The drive along the river is a bit disappointing from the PoV that access to river views are few, especially the close-up kind where one would be able to see a Cape wagtail (a bird that still remains unseen by me in KNP).
At one of the low-water crossings, I found the water monitor.
…and in a nearby culvert (their favourite nesting sites) this red-breasted swallow waited for me to move on so that he could continue with nest construction.
Raptors were again plentiful and I managed shots of a martial eagle…
… and a Tawny, both within a hop-skip and a jump of each other.
At the Hippo Pools, I met up with Daniel, the field ranger that accompanies tourists onto the short walk originally designed to show the Bushman paintings at the top of the cliff. Daniel has been doing this specific job since 1990. He tells me his day starts at 06:00 when he leaves Croc Bridge on his bicycle. If he cycles the long way around (which he does in summertime because the one-hour shortcut is then too overgrown and therefore too dangerous) the trip takes two hours, if he does not get a flat tyre. Punctures occur about once every two weeks, he says. His day at the Pools ends at 14:00 when he tackles the return trip.
Daniel took me up to what remains of the Bushman paintings after the 2000-floods: the front half of an eland. We sat at the painting site and surveyed the river. I told him of my mission to find a Cape wagtail.
“Ons kry hom hier,” he assured me in Afrikaans. The two of us sat down and thoroughly scanned the river. Tawny-flanked prinia in the reeds close by, Grey and Goliath herons, Hadeda, pied kingfisher, Wood sandpiper, little and great egrets, black crake, African Jacana, water thickknee, wire-tailed swallow, reed cormorant, three African black ducks (again!), blacksmith lapwing and even a fly-over of a young fish-eagle… but no wagtail other than the pied version.

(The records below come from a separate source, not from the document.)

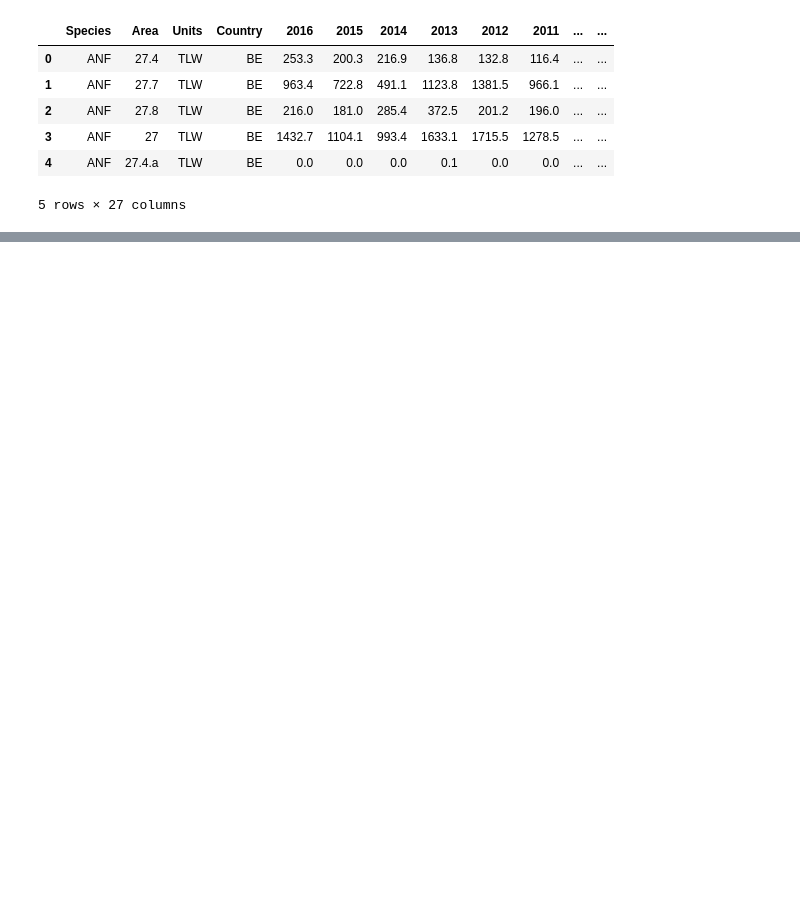
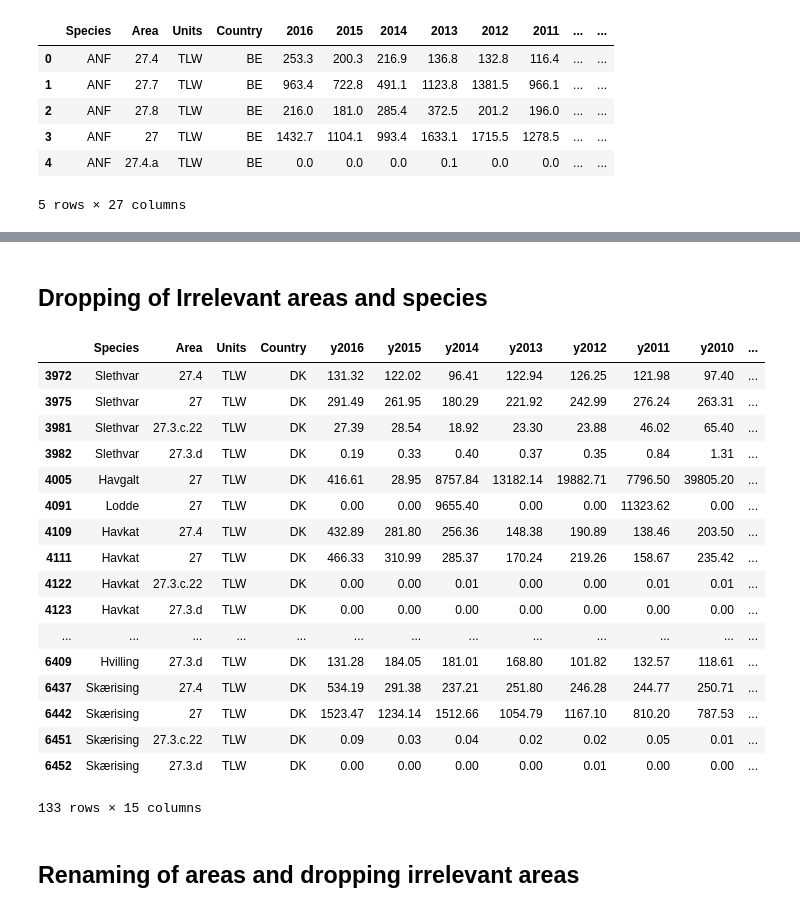
Before and after one commit to rtj164/projects-2019-teamlowenergy, a Jupyter notebook: dataproject/Johannes/Johannes WIP.ipynb, the cells around one changed output, grey strips where cells are left out. Cells and saved outputs as stored; diff of their text form; code cells hidden in the pictures; blank space fills up the shorter version.

```diff
--- a/dataproject/Johannes/Johannes WIP.ipynb
+++ b/dataproject/Johannes/Johannes WIP.ipynb
@@ -341,0 +150,31 @@ data.head(50)
+# %% [markdown]
+## Dropping of Irrelevant areas and species
+# %%
+data = data.loc[(data['Area'] == '27.4') | (data['Area'] == '27.3.c.22') | (data['Area'] == '27.3.a.20') |(data['Area'] == '27.3.a.21') | (data['Area'] == '27.3.b') | (data['Area'] == '27.3.d') | (data['Area'] == '27') ]
+
+data['SpeciesCount']  = data['Species'].apply(len)
+
+data = data.loc[data['SpeciesCount'] != 3]
+
+data.drop(['SpeciesCount'], axis=1)
+# %% [output]
+|  | Species | Area | Units | Country | y2016 | y2015 | y2014 | y2013 | y2012 | y2011 | y2010 | ... |
+| 3972 | Slethvar | 27.4 | TLW | DK | 131.32 | 122.02 | 96.41 | 122.94 | 126.25 | 121.98 | 97.40 | ... |
+| 3975 | Slethvar | 27 | TLW | DK | 291.49 | 261.95 | 180.29 | 221.92 | 242.99 | 276.24 | 263.31 | ... |
+| 3981 | Slethvar | 27.3.c.22 | TLW | DK | 27.39 | 28.54 | 18.92 | 23.30 | 23.88 | 46.02 | 65.40 | ... |
+| 3982 | Slethvar | 27.3.d | TLW | DK | 0.19 | 0.33 | 0.40 | 0.37 | 0.35 | 0.84 | 1.31 | ... |
+| 4005 | Havgalt | 27 | TLW | DK | 416.61 | 28.95 | 8757.84 | 13182.14 | 19882.71 | 7796.50 | 39805.20 | ... |
+| 4091 | Lodde | 27 | TLW | DK | 0.00 | 0.00 | 9655.40 | 0.00 | 0.00 | 11323.62 | 0.00 | ... |
+| 4109 | Havkat | 27.4 | TLW | DK | 432.89 | 281.80 | 256.36 | 148.38 | 190.89 | 138.46 | 203.50 | ... |
+| 4111 | Havkat | 27 | TLW | DK | 466.33 | 310.99 | 285.37 | 170.24 | 219.26 | 158.67 | 235.42 | ... |
+| 4122 | Havkat | 27.3.c.22 | TLW | DK | 0.00 | 0.00 | 0.01 | 0.00 | 0.00 | 0.01 | 0.01 | ... |
+| 4123 | Havkat | 27.3.d | TLW | DK | 0.00 | 0.00 | 0.00 | 0.00 | 0.00 | 0.00 | 0.00 | ... |
+| ... | ... | ... | ... | ... | ... | ... | ... | ... | ... | ... | ... | ... |
+| 6409 | Hvilling | 27.3.d | TLW | DK | 131.28 | 184.05 | 181.01 | 168.80 | 101.82 | 132.57 | 118.61 | ... |
+| 6437 | Skærising | 27.4 | TLW | DK | 534.19 | 291.38 | 237.21 | 251.80 | 246.28 | 244.77 | 250.71 | ... |
+| 6442 | Skærising | 27 | TLW | DK | 1523.47 | 1234.14 | 1512.66 | 1054.79 | 1167.10 | 810.20 | 787.53 | ... |
+| 6451 | Skærising | 27.3.c.22 | TLW | DK | 0.09 | 0.03 | 0.04 | 0.02 | 0.02 | 0.05 | 0.01 | ... |
+| 6452 | Skærising | 27.3.d | TLW | DK | 0.00 | 0.00 | 0.00 | 0.00 | 0.01 | 0.00 | 0.00 | ... |
+133 rows × 15 columns
+# %% [markdown]
+## Renaming of areas and dropping irrelevant areas
```
Also changed, not shown: parts of 15 cells of this notebook.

Daniel says he has seen some amazing birds at the Pools in his time, including flamingo and pelicans. We talked birds for quite a while until I cut our conversation short, realising that it could go the whole day if it depended on Daniel.